Picture: Amsterdam, Keizersgracht by werner22brigitte, license CC0 1.0

ARTICLE: The connection between immigration news and real-world developments

How do news about immigration relate to real-life developments? University of Amsterdam researchers Laura Jacobs, Alyt Damstra, Mark Boukes and Knut De Swert did a longitudinal study from 1999 to 2015 analysing trends in immigration news and comparing these to real-world events and developments. The dictionary-based automated content analysis included over 4 million news articles … Continued


Picture: 941028-中時工會抗議-25 by Lennon Wong, license CC BY-NC-ND 2.0

ARTICLE: Politically active people in Taiwan still read print newspapers

Tien-Tsung Lee of the University of Kansas, and Yuki Fujioka of Georgia State University analyzed data from the Taiwan Communication Survey (TCS) from 2013, looking at which news and information sources are connected to civic and political participation. Their sample included 2 000 Taiwanese adults. Print newspaper reading was positively associated with both online and offline … Continued


ARTICLE: The audience reacts more strongly to political scandals, if the information is presented bit by bit

Dividing a news story about a political scandal into several pieces will have a stronger effect than presenting all information at once, Christian von Sikorski and Johannes Knoll, both of University of Vienna, write. The authors came to the conclusion after conducting an experiment with 171 university students. The participants all read a (fictitious) story … Continued


Picture: No more words by Katie Tegtmeyer, license CC BY 2.0, cropped

ARTICLE: Index on Censorship advocating for freedom of expression

The magazine Index on Censorship has since 1972 provided a platform for identifying, highlighting and challenging censorship and abuses against freedom of expression. It has been one of the most important freedom of speech or anti-censorship publications in the world, a new study states. John Steel of the University of Sheffield, examined the inception and … Continued


Picture: Security in Ngwom by lesley wright, license CC BY-NC-SA 2.0

ARTICLE: US television coverage of Nigeria is mostly negative

Western media coverage of Africa has long been a subject of controversy. US television news portray Nigeria mainly in a negative light, a new study by Oluseyi Adegbola and Sherice Gearhart of Texas Tech University, and Jacqueline Skarda-Mitchell of the University of Nebraska Omaha (authors not in original order), finds. Authors analyzed television coverage of … Continued


Picture: chain link sculpture, Berlin by Tanya Hart, license CC BY-SA 2.0

ARTICLE: Legacy media still have the strongest online audience overlap in the US and UK

A new study by Subhayan Mukerjee and Sandra González-Bailón of the University of Pennsylvania, and Sílvia Majó-Vázquez of the University of Oxford (authors not in original order), created a novel way to find out how people consume news online. Researchers tracked the browsing behaviour of web users and looked at the networks they form while … Continued

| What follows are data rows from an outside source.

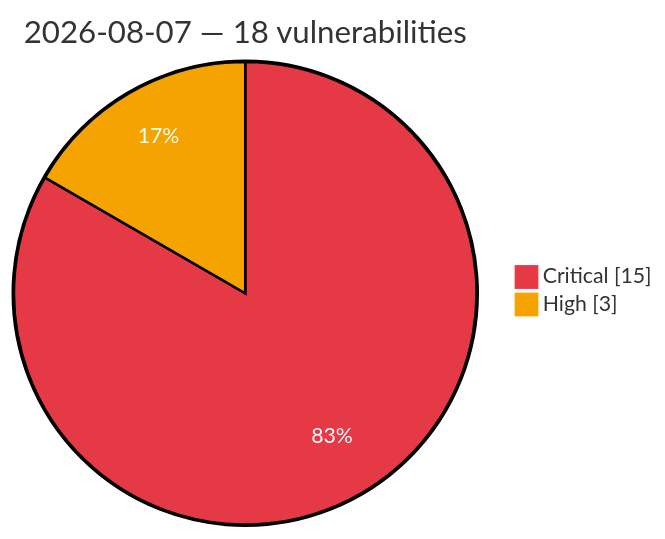
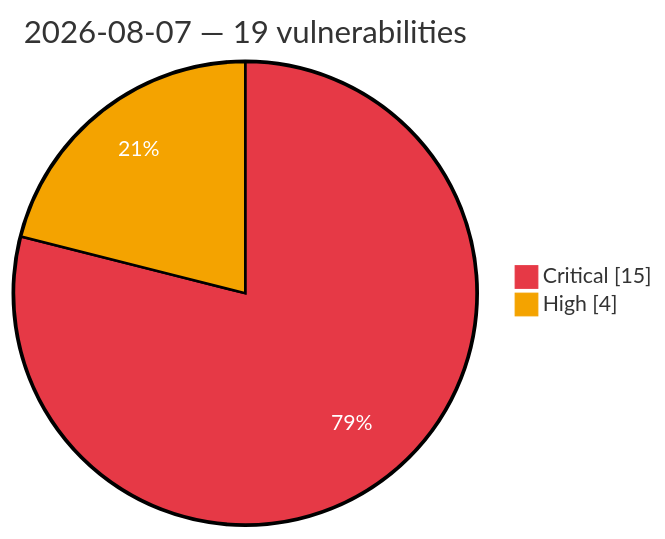
The diagram in vulnerabilities/2026-08-07.md (GhostX0X/vuln-tracker), drawn with Mermaid before and after one commit. The commit also changed other lines of this file and 2 other files, not shown here.

Commit message:
Auto update: critical/high vulns (2026-08-07 10:25 UTC)

````diff
--- a/vulnerabilities/2026-08-07.md
+++ b/vulnerabilities/2026-08-07.md
@@ -3,7 +3,7 @@
 ```mermaid
 %%{init: {'theme':'base', 'themeVariables': {'pie1':'#e63946', 'pie2':'#f4a300', 'pieOpacity':'1', 'pieOuterStrokeWidth':'2px', 'pieSectionTextColor':'#ffffff'}}}%%
 pie showData
-    title 2026-08-07 — 18 vulnerabilities
+    title 2026-08-07 — 19 vulnerabilities
     "Critical" : 15
-    "High" : 3
+    "High" : 4
 ```
````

Picture: untitled by Li Yang, license CC0 1.0

ARTICLE: US national discourse has constructed China as a potential enemy ‘Other’

China is arguably the most important partner and rival for the United States. Su-Mei Ooi of Butler University, and Gwen D’Arcangelis of Skidmore College, look at the US news and political discourse about China, and how China is being ‘othered’. The researchers analyzed official policy documents, statistics and other texts along with news media articles … Continued


Picture: Make America Great Again by James McNellis, license CC BY 2.0, modified

PAPER: Right-wing supporters shared the most fake and junk news in the US

Who reads and shares most junk news? Researchers studied social media distribution of so-called junk news websites in the United States, during three months, between 20 October 2017 and 19 January 2018. On Twitter, a network of “Trump supporters” shared the widest range of known junk news sources, a data memo by the University of … Continued


Picture: Crew rowing by Josh Calabrese, license CC0 1.0

ARTICLE: Push and pull forces of mediatization

When discussing mediatization of politics, it is important to distinguish between the different actors involved. Jay G Blumler of the University of Leeds, and Frank Esser of the University of Zurich, introduce a dual perspective of mediatization. They studied the 2015 UK General Election Campaign, especially BBC interview programmes, key campaign activities and views from … Continued